As workers slowly make their return to the office, many companies are finding new ways to infuse their spaces with creativity — and often integrating new green design strategies along the way. Bakken Baeck, a Norwegian digital design studio with offices across Central Europe, was looking for a new headquarters that would prioritize sustainable design. London’s Archmongers, a firm specializing in mid-century refurbishment and commercial spaces, stepped in to make their dreams a reality — all with the aim of minimizing the business’ carbon footprint in both the short-term and the long-term.
Starting with the bones of an industrial building in the London borough of Hackney, the firm prioritized sustainable and durable materials to build out a welcoming office space. Because of the space’s open-concept floorplan, privacy was a key consideration when planning out materials — the firm opted for rubber-clad steps in a speckled charcoal, leading up to the mezzanine to dampen the sound of footsteps and chatter. On the mezzanine, private meeting rooms are adorned in Douglas fir, stained in a natural wood solution. To add to the acoustic performance, textile-clad panels were superimposed onto the walls.
The first floor’s striking ceiling height contrasts the pale pastel green coating the walls, for a calming effect. Intriguingly angled ceiling mirrors may look out of place, but their placement is deliberate: they create a visual connection to the ground floor and allow natural light to come in, contrasting the deep purple walls. Scalloped cardboard wallpaper connects the ground floor to the first floor through a double-height stair void. There, a blackened steel bannister leads to the first-floor kitchen where dark Fenix doors contrast oversized white handles, white marble terrazzo and brass.
Floor-to-ceiling curtains offer a unique alternative to moveable walls, creating dynamic and textured informal meeting spaces for collaboration and spontaneous conversation.
At lunch, the Bakken Baeck team gathers around the bespoke table on the ground floor, and they sometimes use the snug as a place to connect with other branches over a game of Mario Kart.
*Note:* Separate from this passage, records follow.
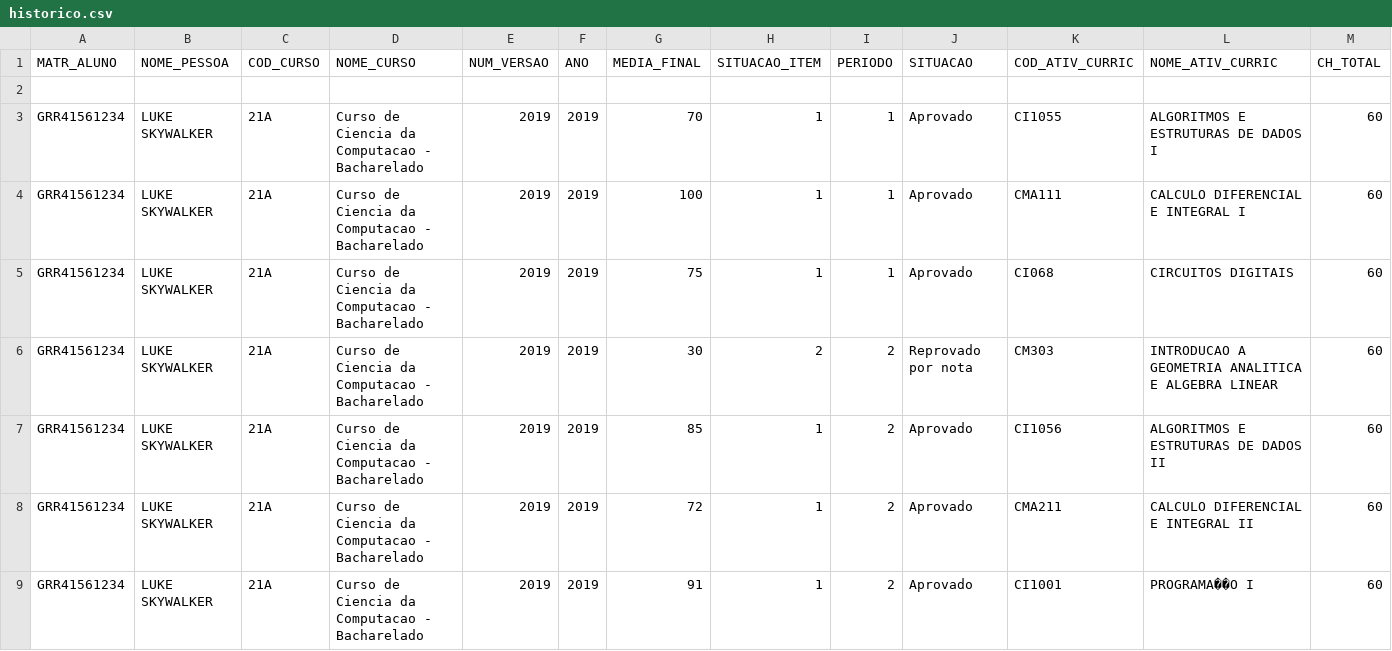
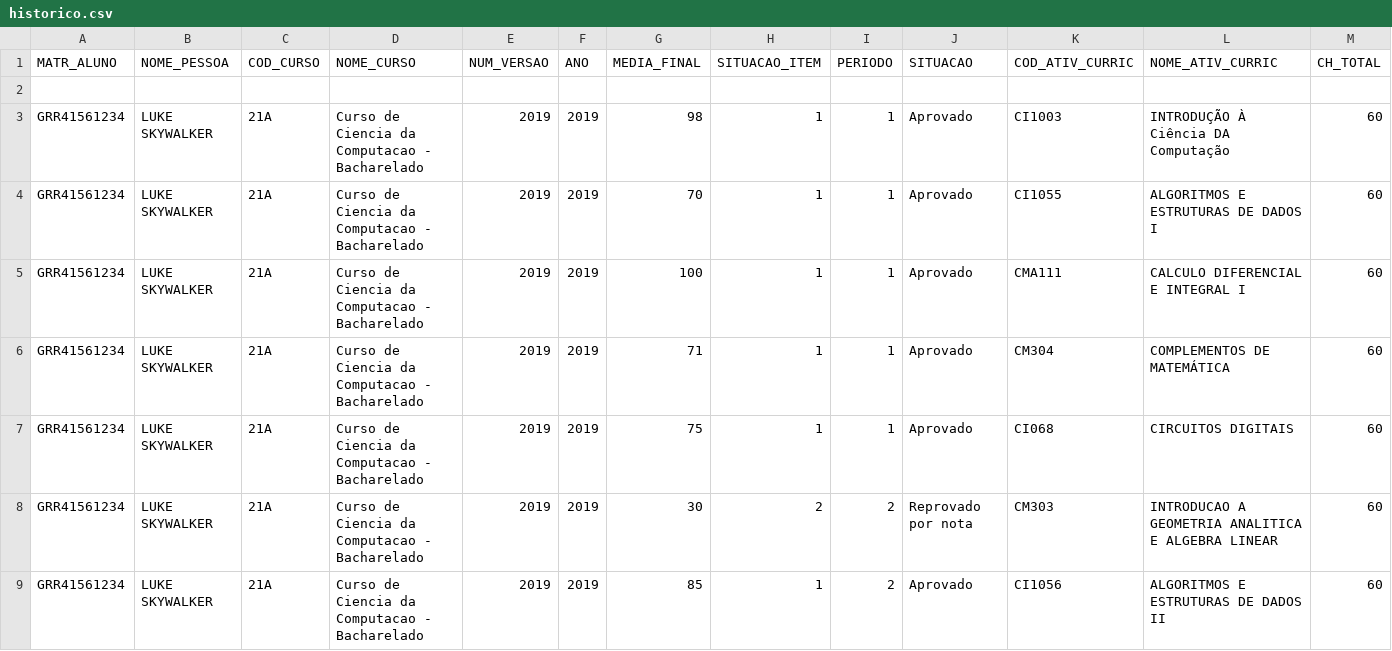
Before and after one commit to AlexF99/quebra, a CSV file: csvs/historico.csv, drawn as a sheet; only a part is shown; the shorter side is filled out with more unchanged rows; rows hold the shown columns only; the diff names each change by its address in the sheet, - before the commit and + after, or states it on an @@ line.

```diff
--- a/csvs/historico.csv
+++ b/csvs/historico.csv
+row 3: GRR41561234 | LUKE SKYWALKER | 21A | Curso de Ciencia da Computacao - Bacharelado | 2019 | 2019 | 98 | 1 | 1 | Aprovado | CI1003 | INTRODUÇÃO À Ciência DA Computação | 60
+row 6: GRR41561234 | LUKE SKYWALKER | 21A | Curso de Ciencia da Computacao - Bacharelado | 2019 | 2019 | 71 | 1 | 1 | Aprovado | CM304 | COMPLEMENTOS DE MATEMÁTICA | 60
```
Also changed, not shown: csvs/2019_2.csv, 2 other files.
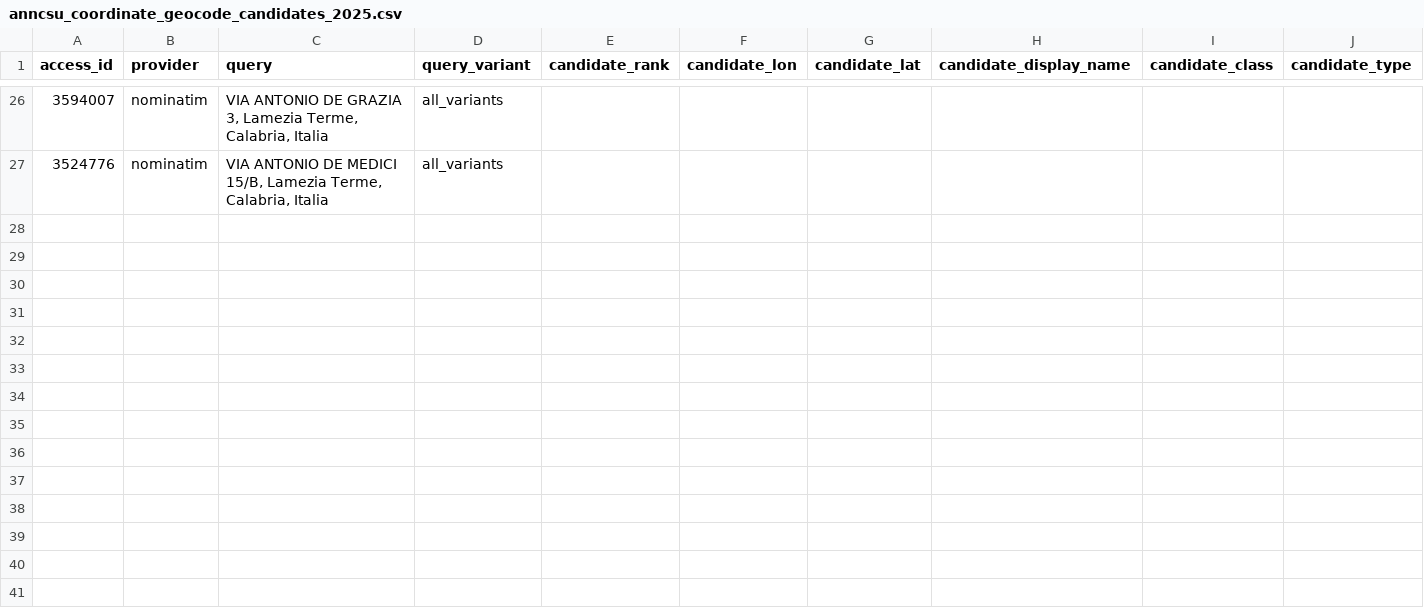
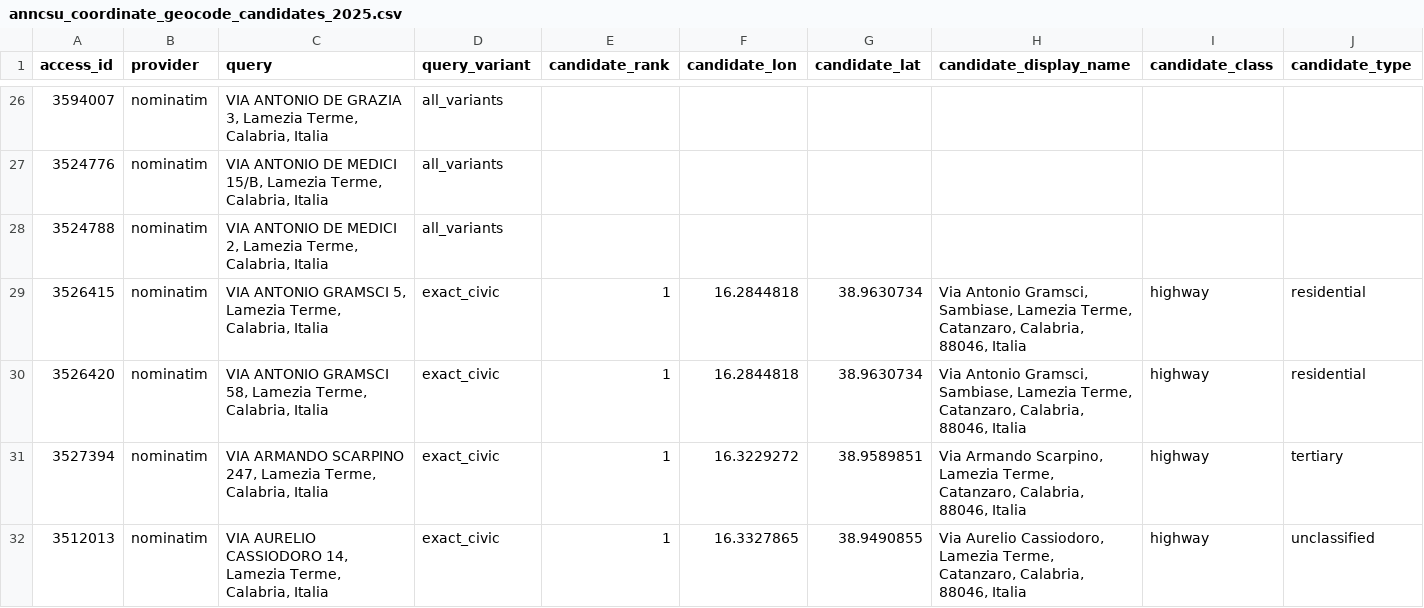
Before and after one commit to colazeta/Lamezia-Trasparente-Monitor, a CSV file: data/interim/qa/anncsu_coordinate_geocode_candidates_2025.csv, drawn as a sheet; only a part is shown, gaps mark what is left out; rows hold the shown columns only; the diff names each change by its address in the sheet, - before the commit and + after, or states it on an @@ line.

```diff
--- a/data/interim/qa/anncsu_coordinate_geocode_candidates_2025.csv
+++ b/data/interim/qa/anncsu_coordinate_geocode_candidates_2025.csv
+row 28: 3524788 | nominatim | VIA ANTONIO DE MEDICI 2, Lamezia Terme, Calabria, Italia | all_variants
+row 29: 3526415 | nominatim | VIA ANTONIO GRAMSCI 5, Lamezia Terme, Calabria, Italia | exact_civic | 1 | 16.2844818 | 38.9630734 | Via Antonio Gramsci, Sambiase, Lamezia Terme, Catanzaro, Calabria, 88046, Italia | highway | residential
+row 30: 3526420 | nominatim | VIA ANTONIO GRAMSCI 58, Lamezia Terme, Calabria, Italia | exact_civic | 1 | 16.2844818 | 38.9630734 | Via Antonio Gramsci, Sambiase, Lamezia Terme, Catanzaro, Calabria, 88046, Italia | highway | residential
+row 31: 3527394 | nominatim | VIA ARMANDO SCARPINO 247, Lamezia Terme, Calabria, Italia | exact_civic | 1 | 16.3229272 | 38.9589851 | Via Armando Scarpino, Lamezia Terme, Catanzaro, Calabria, 88046, Italia | highway | tertiary
+row 32: 3512013 | nominatim | VIA AURELIO CASSIODORO 14, Lamezia Terme, Calabria, Italia | exact_civic | 1 | 16.3327865 | 38.9490855 | Via Aurelio Cassiodoro, Lamezia Terme, Catanzaro, Calabria, 88046, Italia | highway | unclassified
```
Also changed, not shown: data/interim/qa/anncsu_coordinate_dedicated_geocoder_batch_1_2025.csv, data/interim/qa/anncsu_coordinate_review_pack_2025.csv, 10 other files.
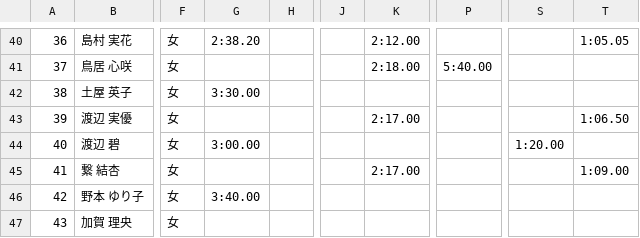
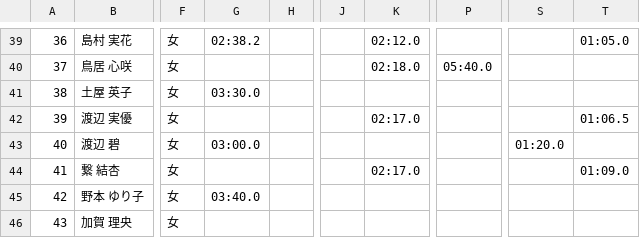
Before and after one commit to kanade3256/Outo-made-swim_program, a CSV file: data_file/test.csv, drawn as a sheet; only a part is shown, gaps mark what is left out; addresses are those after the commit; the diff covers the shown part only; the diff names each change by its address in the sheet, - before the commit and + after, or states it on an @@ line.

```diff
--- a/data_file/test.csv
+++ b/data_file/test.csv
-G39: 2:38.20
+G39: 02:38.2
-K39: 2:12.00
+K39: 02:12.0
-T39: 1:05.05
+T39: 01:05.0
-K40: 2:18.00
+K40: 02:18.0
-P40: 5:40.00
+P40: 05:40.0
-G41: 3:30.00
+G41: 03:30.0
-K42: 2:17.00
+K42: 02:17.0
-T42: 1:06.50
+T42: 01:06.5
-G43: 3:00.00
+G43: 03:00.0
-S43: 1:20.00
+S43: 01:20.0
-K44: 2:17.00
+K44: 02:17.0
-T44: 1:09.00
+T44: 01:09.0
-G45: 3:40.00
+G45: 03:40.0
```
Also changed, not shown: 1 removed row and 64 edited cells elsewhere in this file, 2 other files.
According to Johan Hybschmann, Managing Partner of Archmongers, “our design evokes a homely environment rather than a conventional workspace.” The designers were mindful of the need to coax employees back into the workspace by offering them inviting and imaginative spaces.
The furniture is deliberately selected to complement the overall design — the space is sprinkled with furniture by mid-century heavyweights such as Alvar Aalto, Panton, balanced with more modern offerings by Barber Osgerby and the Bouroullec brothers.
Archmongers puts material science first in this London HQ refurbishment for design studio Bakken Baeck.